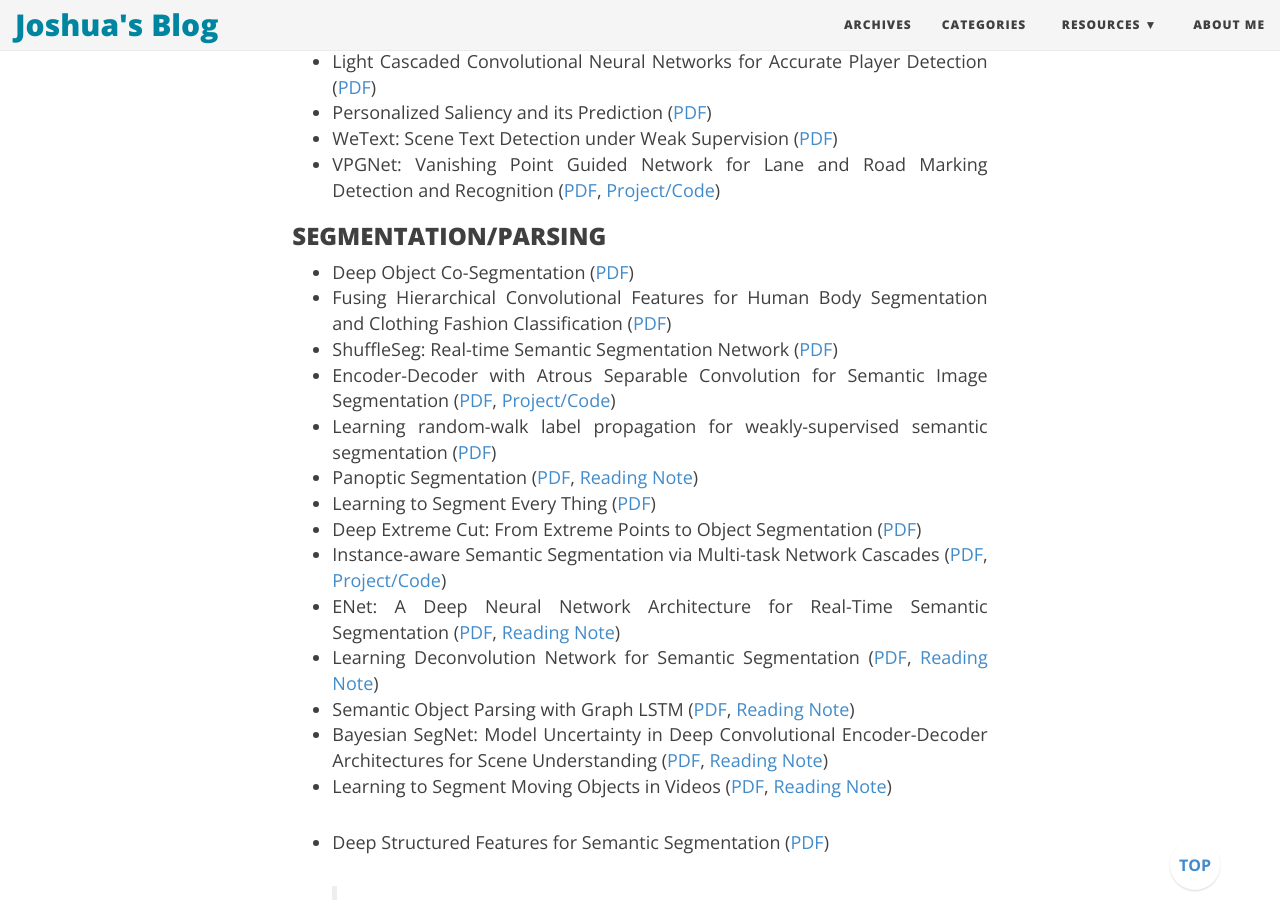
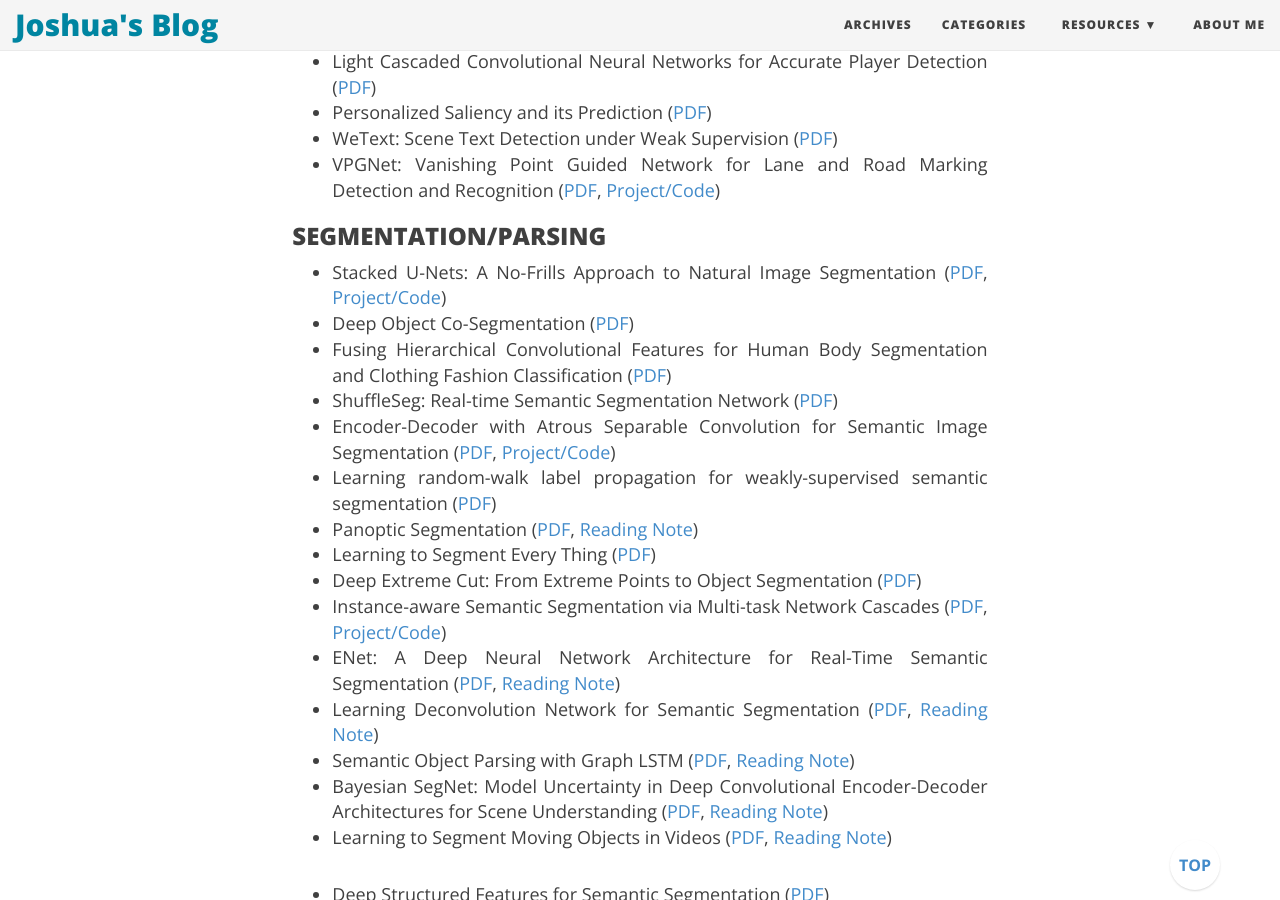
Before and after one commit to joshua19881228/joshua19881228.github.io, a Jekyll site: the page built from _posts/Computer_Vision/2016-08-25-my-jumble-of-computer-vision.md, in a window 1280 px wide and 900 px high, scrolled down 4259 px. Built offline with Jekyll 4.4.1, drawn with Linux system fonts in a browser that asks for light colours; nearby versions of some CDN libraries; formulas are drawn with MathJax 3; comment, search, counter and statistics services are not loaded; some of the changed text lies outside the part shown.

Commit message:
update post

```diff
--- a/_posts/Computer_Vision/2016-08-25-my-jumble-of-computer-vision.md
+++ b/_posts/Computer_Vision/2016-08-25-my-jumble-of-computer-vision.md
@@ -98,6 +98,7 @@ I am going to maintain this page to record a few things about computer vision th
 
 ### SEGMENTATION/PARSING ###
 
+* Stacked U-Nets: A No-Frills Approach to Natural Image Segmentation ([PDF](https://arxiv.org/abs/1804.10343), [Project/Code](https://github.com/shahsohil/sunets))
 * Deep Object Co-Segmentation ([PDF](https://arxiv.org/abs/1804.06423))
 * Fusing Hierarchical Convolutional Features for Human Body Segmentation and Clothing Fashion Classification ([PDF](https://arxiv.org/abs/1803.03415))
 * ShuffleSeg: Real-time Semantic Segmentation Network ([PDF](https://arxiv.org/abs/1803.03816))
```
Also changed, not shown: other parts of _posts/Computer_Vision/2016-08-25-my-jumble-of-computer-vision.md (+1 -0 lines).
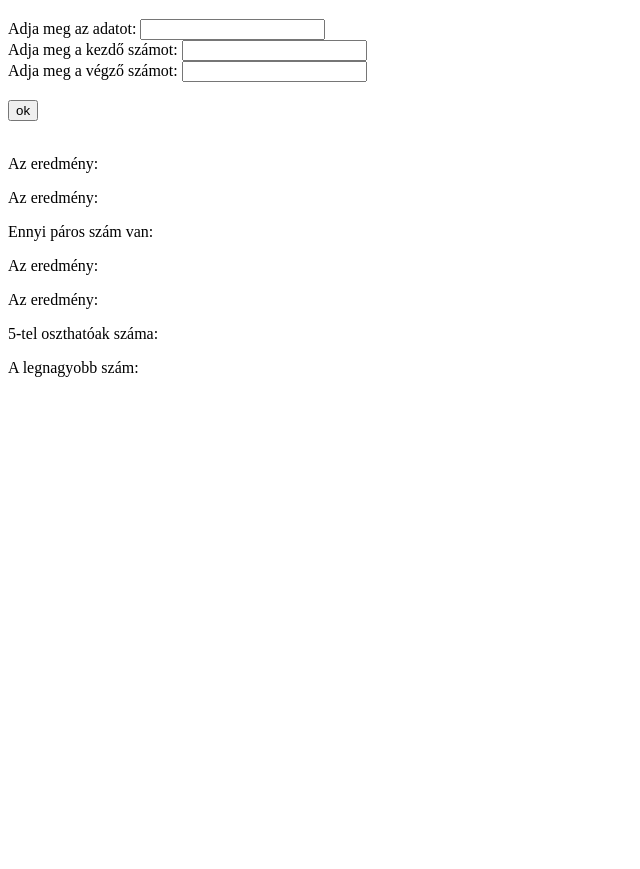
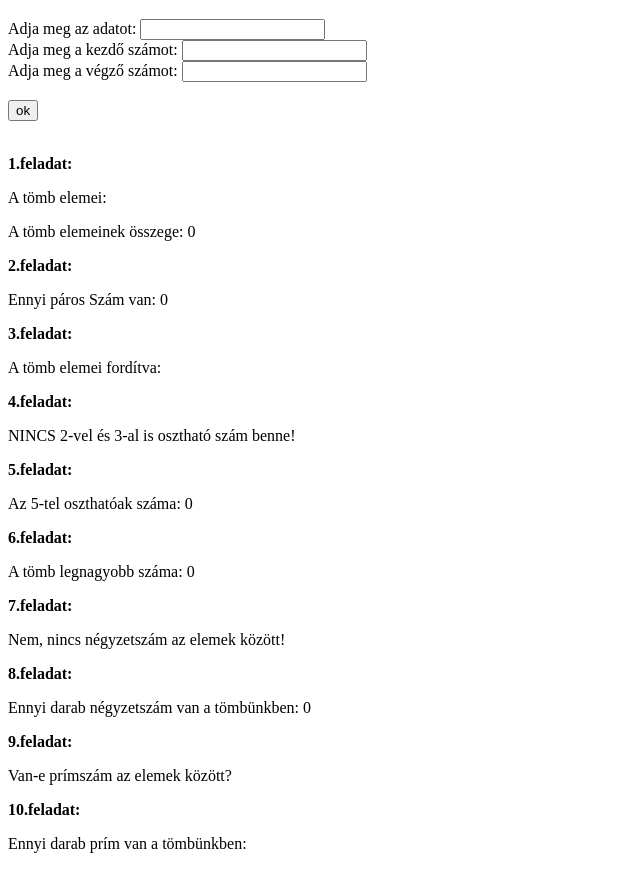
Before and after one commit to Norfirion/KozosJavaAlapok, a plain HTML site: page JavaScriptAlapok/public_html/index.html in a window 1280 px wide. Both pictures are taken after a click on the button "ok". Shown: the part 61-930 px from the top of the page, without its empty margins (0-640 px from the left). Before the commit the page ends 800 px from the top, so only its background shows below. Drawn offline with Linux system fonts and the light colour scheme.

Commit message:
nyolcKesz

```diff
--- a/JavaScriptAlapok/public_html/index.html
+++ b/JavaScriptAlapok/public_html/index.html
@@ -22,26 +22,57 @@
             <input type="button" onclick="dolgozz()" id="ok" name="ok" value="ok"><br><br>
         </form>
         <article>
+            <p><b>1.feladat:</b></p>
             <p id="szoveg">
-                Az eredmény:
+                A tömb elemei:
             </p>
             <p id="osszeg">
-                Az eredmény:
+                A tömb elemeinek összege:
             </p>
+
+            <p><b>2.feladat:</b></p>
             <p id="paros">
-                Ennyi páros szám van:
+                Ennyi páros Szám van:
             </p>
+
+            <p><b>3.feladat:</b></p>
             <p id="forditottTomb">
-                Az eredmény:
+                A tömb elemei fordítva:
             </p>
+
+            <p><b>4.feladat:</b></p>
             <p id="kettoHaromOszt">
-                Az eredmény:
+                Van-e olyan szám az elemek között amely 2-vel és 3-al is osztódik?
             </p>
+
+            <p><b>5.feladat:</b></p>
             <p id="oszthato">
-                    5-tel oszthatóak száma:
+                Az 5-tel oszthatóak száma:
             </p>
+
+            <p><b>6.feladat:</b></p>
             <p id="legn">
-                    A legnagyobb szám:
+                A tömb legnagyobb száma:
+            </p>
+
+            <p><b>7.feladat:</b></p>
+            <p id="negyzetSz">
+                Van-e négyzetszám?
+            </p>
+
+            <p><b>8.feladat:</b></p>
+            <p id="negyzetSzOssz">
+                Ennyi darab négyzetszám van a tömbünkben:
+            </p>
+
+            <p><b>9.feladat:</b></p>
+            <p id="vanePrim">
+                Van-e prímszám az elemek között?
+            </p>
+
+            <p><b>10.feladat:</b></p>
+            <p id="primDB">
+                Ennyi darab prím van a tömbünkben:
             </p>
         </article>
         </main>
--- a/JavaScriptAlapok/public_html/javaAlapok.js
+++ b/JavaScriptAlapok/public_html/javaAlapok.js
@@ -8,7 +8,7 @@ function feltolt(db, tol, ig){
         tomb[i]=vel;
     }
     console.log(tomb);
-    document.getElementById("szoveg").innerHTML="A tomb elemei: "+tomb.join(",");
+    document.getElementById("szoveg").innerHTML="A tömb elemei: "+tomb.join(",");
 }
 // 1. Feladat
 function osszegzes(){
@@ -16,27 +16,24 @@ function osszegzes(){
     for (var i = 0; i < tomb.length; i++) {
         osszeg += tomb[i];
     }
-    document.getElementById("osszeg").innerHTML = "Az elemek összege: " + osszeg;
+    document.getElementById("osszeg").innerHTML = "A tömb elemeinek összege: " + osszeg;
 }
 // 2. Feladat
 function paros() {
     var parosszam = 0;
-    for (var i = 0; i < tomb.length; i++){
-<<<<<<< HEAD
-        if (tomb[i]%2 === 0){
-=======
-        if (tomb[i]%2 === 0 && tomb[i] !== 0 ){
->>>>>>> 05f8308e6f820d0d0ef33adf106591512ee5feea
-            parosszam += 1;
+    for (var i = 0; i < tomb.length; i++) {
+        if (tomb[i] % 2 === 0) {
+            if (tomb[i] % 2 === 0 && tomb[i] !== 0) {
+                parosszam += 1;
+            }
         }
     }
-    document.getElementById("paros").innerHTML="Ennyi páros Szám van:" + parosszam;
+    document.getElementById("paros").innerHTML="Ennyi páros Szám van: " + parosszam;
 }
 // 3. Feladat
 function forditTomb() {
     var fTomb = [];
     var j = 0;
-    var iras = "";
     for (var i = (tomb.length-1); i > -1; i--) {
         fTomb[j] = tomb[i];
         j++;
@@ -52,7 +49,7 @@ function otteloszthato() {
             oszthat += 1;
         }
     }
-    document.getElementById("oszthato").innerHTML = "5-tel oszthatók száma: " + oszthat;
+    document.getElementById("oszthato").innerHTML = "Az 5-tel oszthatóak száma: " + oszthat;
 }
 // 5. Feladat
 function legNagyobb() {
@@ -62,7 +59,7 @@ function legNagyobb() {
             vel2 = tomb[i] ;
         }
     }
-    document.getElementById("legn").innerHTML = "A legnagyobb szám: " + vel2;
+    document.getElementById("legn").innerHTML = "A tömb legnagyobb száma: " + vel2;
 }
 // 6. Feladat
 function kettoHarom() {
@@ -80,12 +77,30 @@ function kettoHarom() {
         document.getElementById("kettoHaromOszt").innerHTML = "NINCS 2-vel és 3-al is osztható szám benne!";
     }
 }
-// 7. Feladat
+// 7. Feladat - 8. Feladat
 function negyzetSzam() {
+    var van = false;
+    var darabja = 0;
+    for (var i = 0; i < tomb.length; i++) {
+        if (Math.sqrt(tomb[i]) % 1 === 0 && !(tomb[i] === 1)) {
+            van = true;
+            darabja++;
+        }
+    }
+    if (van) {
+        document.getElementById("negyzetSz").innerHTML = "Igen, van négyzetszám az elemek között!";
+    } else {
+        document.getElementById("negyzetSz").innerHTML = "Nem, nincs négyzetszám az elemek között!";
+    }
+
+    document.getElementById("negyzetSzOssz").innerHTML = "Ennyi darab négyzetszám van a tömbünkben: " + darabja;
+}
+// 9. Feladat
+function primVanE() {
 
 }
-// 8. Feladat
-function negyzetOssz() {
+// 10. Feladat
+function primDarab() {
 
 }
 
@@ -108,7 +123,6 @@ function dolgozz() {
 
 function init() {
     console.log("Itt vagyok!");
-    document.getElementById("szoveg").innerHTML = "A JS dolgozik! ";
     document.getElementById("ok").addEventListener("click", dolgozz);
 }
 
```
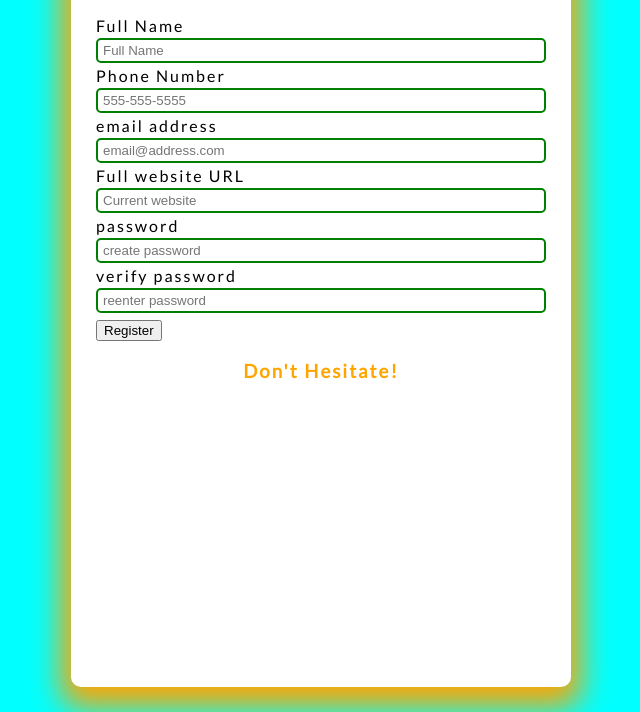
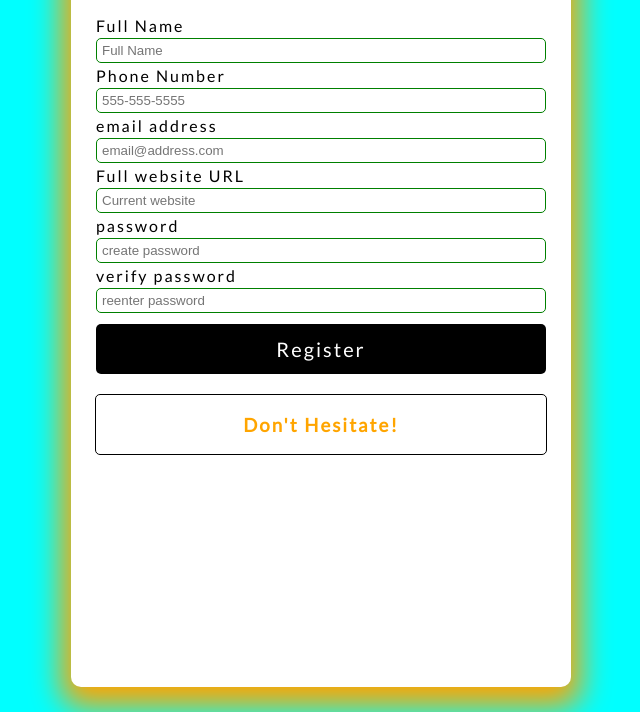
Before and after one commit to monfrair/form-validation, a plain HTML site: page index.html in a window 1280 px wide. Shown: the part 88-800 px from the top of the page, without its empty margins (319-959 px from the left). Drawn offline with Linux system fonts and the light colour scheme.

Commit message:
styling the form

```diff
--- a/style.css
+++ b/style.css
@@ -5,7 +5,7 @@ html {
 body {
 	margin: 0;
 	min-height: 100vh;
-	font-family: 'Lato', Arial, Helvetica, sans-serif;
+	font-family: Lato, Arial, Helvetica, sans-serif;
 	letter-spacing: 2px;
 	display: flex;
 	align-items: center;
@@ -51,8 +51,38 @@ input {
 	transition: all 0.3s;
 }
 input:valid {
-	border: 2px solid green;
+	border: 1px solid green;
 }
 input:invalid {
-	border: 2px solid red;
+	border: 1px solid red;
 }
+button {
+	cursor: pointer;
+	color: white;
+	background: black;
+	border: none;
+	height: 50px;
+	border-radius: 5px;
+	width: 100%;
+	font-family: Lato, Arial, Helvetica, sans-serif;
+	font-size: 20px;
+	letter-spacing: 2px;
+	margin-top: 5px;
+}
+button:hover {
+	filter: brightness(200%);
+	background: rgb(22, 22, 22);
+}
+
+button:focus {
+	outline: none;
+}
+.message-container {
+	border: 1px solid black;
+	border-radius: 5px;
+	width: 90%;
+	margin-top: 20px;
+	display: flex;
+	justify-content: center;
+	color: black;
+}
```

**********

Each line in the listing above that includes "input" is to be copied.

> **Final answer**
             <input type="button" onclick="dolgozz()" id="ok" name="ok" value="ok"><br><br>
@@ -51,8 +51,38 @@ input {
 input:valid {
 input:invalid {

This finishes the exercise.